Chike: Yeah and think about it too, with the flow, the biggest misconception is that you just got to get out and not do anything, but you have to have an intent. Sometimes we see things differently and sometimes we see that same thing. We’re filmmakers so we’ll be concerned about how it looks, but our overarching goal for things we create is not how it looks but the impact we can create. Our intent is more feeling-based work. What’s the emotion we want our projects to evoke? We’re knocking projects down, one by one. Whether a project happens quickly or takes seven years, it gets completed.

What is your best advice for those just starting out?

Chike: I feel that’s just the best way for you to achieve what you are trying to achieve.
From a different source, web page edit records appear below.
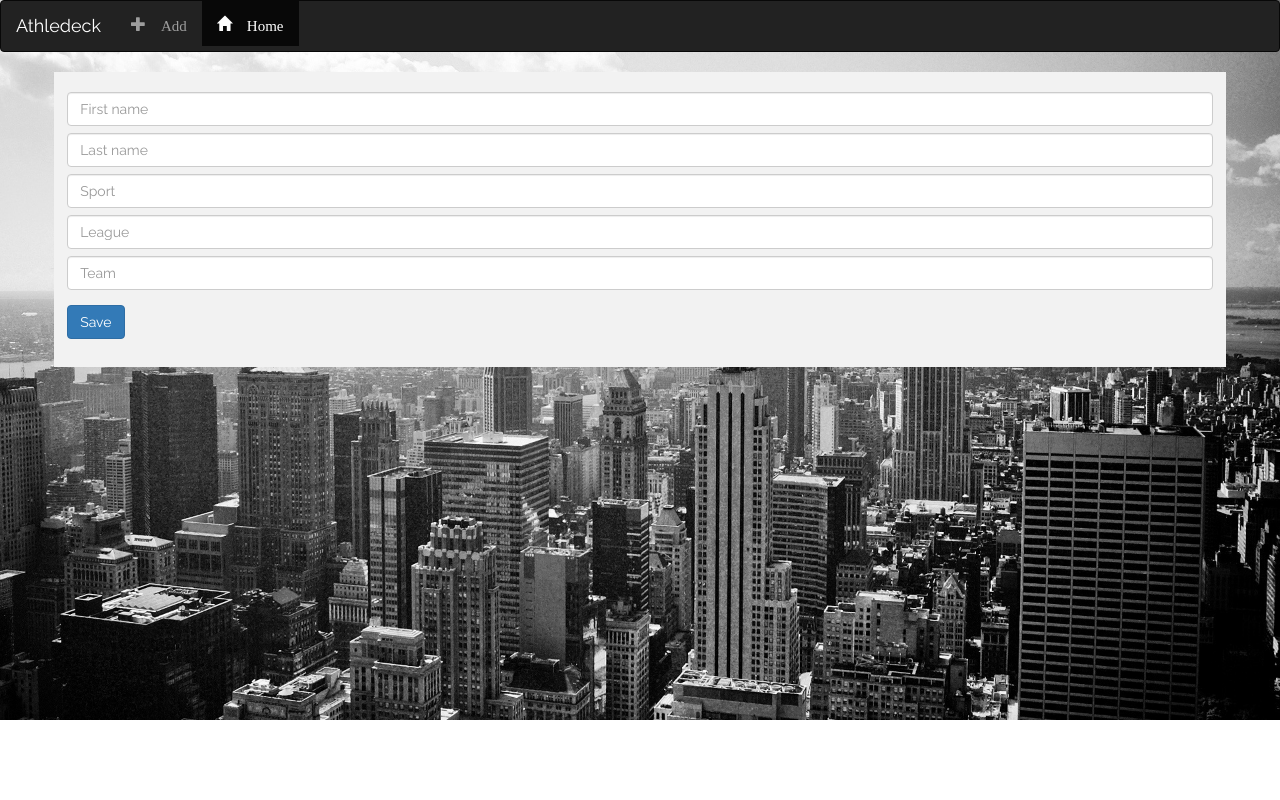
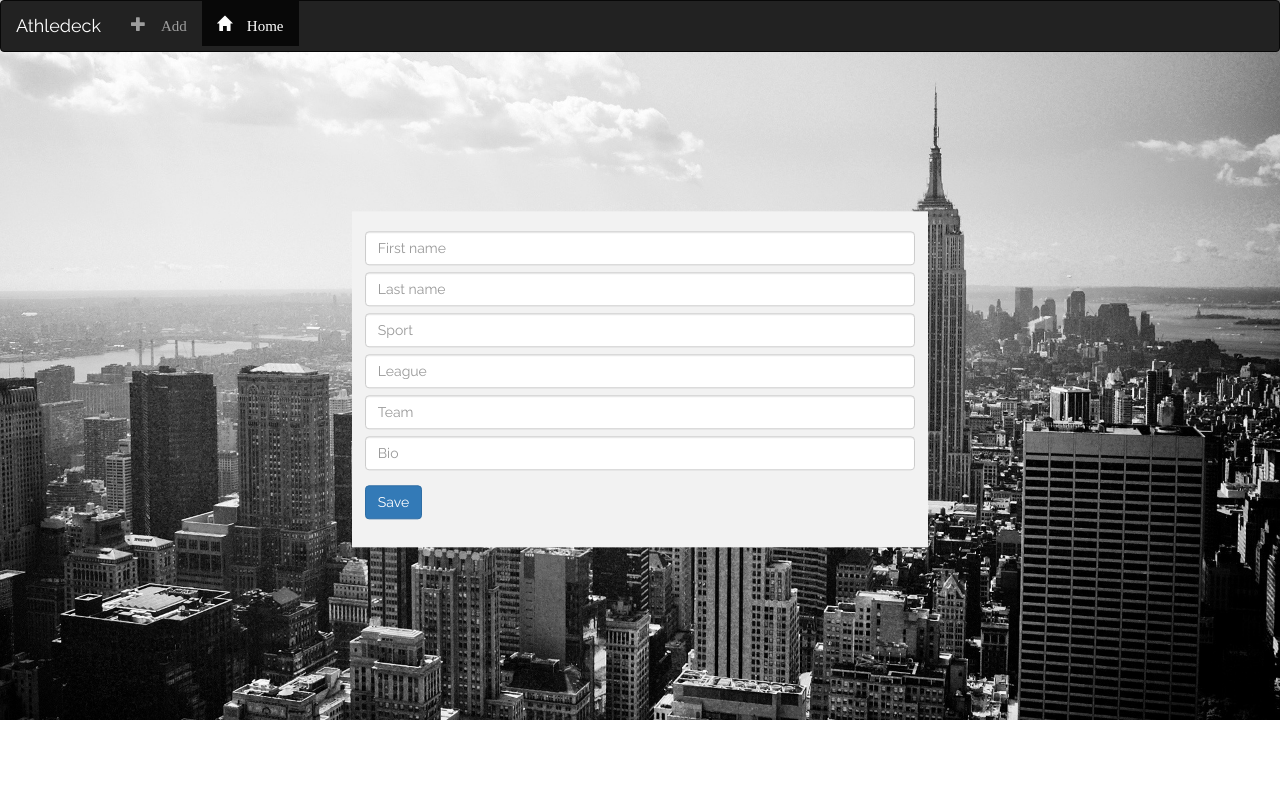
Before and after one commit to jdibiccari/athledeck, a Django app: page /athlete/new/ in a window 1280 px wide. Run offline with Django 3.2, Linux system fonts and the light colour scheme; some libraries are stand-ins or nearby versions.

Commit message:
change model, form, show to add bio

```diff
--- a/athledeck/forms.py
+++ b/athledeck/forms.py
@@ -11,4 +11,4 @@ class AthleteForm(forms.ModelForm):
 
     class Meta:
         model = Athlete
-        fields = ('first_name', 'last_name', 'sport', 'league', 'team')
+        fields = ('first_name', 'last_name', 'sport', 'league', 'team', 'bio')
--- a/athledeck/models.py
+++ b/athledeck/models.py
@@ -3,6 +3,7 @@ from django.db import models
 class Athlete(models.Model):
   first_name = models.CharField(max_length = 140)
   last_name = models.CharField(max_length = 140)
+  bio = models.TextField(max_length = 400, default= "")
   sport = models.CharField(max_length = 140)
   league = models.CharField(max_length = 140)
   team = models.CharField(max_length = 140)
--- a/athledeck/templates/athletes/edit.html
+++ b/athledeck/templates/athletes/edit.html
@@ -1,7 +1,7 @@
 {% extends 'athletes/base.html' %}
 
 {% block content %}
-<div class="wrapper">
+<div class="form-wrapper vertical-align">
   <form method="POST" class="form" role="form">{% csrf_token %}
     <div class="form-group">
     {{form}}
--- a/athledeck/templates/athletes/index.html
+++ b/athledeck/templates/athletes/index.html
@@ -3,6 +3,7 @@
 {% block content %}
 <div class="wrapper vertical-align">
 
+{%if athletes %}
   {% for athlete in athletes %}
     <div class="athlete-container">
       <div class="athlete-header"><a href="{% url 'athledeck.views.show' pk=athlete.pk %}">{{athlete}}</a></div>
@@ -15,5 +16,9 @@
       </div>
     </div>
   {% endfor %}
+{% else %}
+  <strong>Sorry!</strong> There are no athletes to display.
+{% endif %}
 </div>
+
 {% endblock %}
--- a/static/css/athledeck.css
+++ b/static/css/athledeck.css
@@ -27,9 +27,17 @@ form label {
   visibility: hidden;
   height: 2px;
 }
+
+.form-wrapper {
+  margin: 0 auto;
+  background: #f2f2f2;
+  padding: 1%;
+  width: 45%;
+}
+
 .wrapper {
   margin: 0 auto;
-  background: #f2f2f2;
+  background: white;
   padding: 1%;
   width: 91.5%;
 }
@@ -44,6 +52,7 @@ form label {
 
 .athlete-container {
   margin-bottom: 2%;
+  border-bottom: solid 1px grey;
 }
 
 .detail-menu {
```
Also changed, not shown: athledeck/templates/athletes/show.html (+2 -7 lines), athledeck/migrations/0002_athlete_bio.py (added).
Unless you are in a situation where you are sitting on top of all of the resources yourself, you got to go with the system that you’re already in. I can tell you that every project that we’ve done has gotten made differently. Whether it’s through ESPN, BET, whether it’s winding up independently. We never developed a project saying we are going to do this project with ESPN, we’re going to do this project with BET; it just happened. All we knew, all we thought was, we want to do this project. And I know it’s going to get to a point where we will be self-funding our own projects because that’s the direction we’re headed. So, you can’t really worry about the resources. All you can really worry about is that you have a goal that you are trying to achieve, and everything else will fall in line.
Coodie: They used to joke on me in Chicago… they used to say that I traveled the world with $5 in my pocket. We would just go. We’d go down to Jamaica with no money and just make it happen.
Chike: I was 23 when we did our first music video and it was charting number one. So obviously from that, there were opportunities to do things that could have put us in various situations early. They might not have fit with our moral compass, and for that reason, certain things didn’t feel right. So, we didn’t take opportunities based on certain people’s definition of success, which would have catapulted us very quickly. Looking back at it, it’s like man, what would that have done to me spiritually? Would I be on the same thing I’m on now? Would I be caught up in everything to even have the time to reflect? I’ve spent the last several years really being able to reflect on the journey. That’s priceless to me.

What are your proudest accomplishments?

Chike: One of my proudest accomplishments is the fact that we met in 2003, we’re best friends, and it’s 2017, and we’re still working together. We’ve had all these experiences together. That’s amazing.
Coodie: The same. As filmmakers, I think that’s one of our biggest accomplishments, that we still stuck together, through all the hard times. It wasn’t hard times with us; it may have been hard times with other people who tried to split us up.
Chike: We’re always on the same page.
Coodie: There are no egos involved. We’re not tripping. We’re just happy to be doing what we’re doing, and appreciate everything.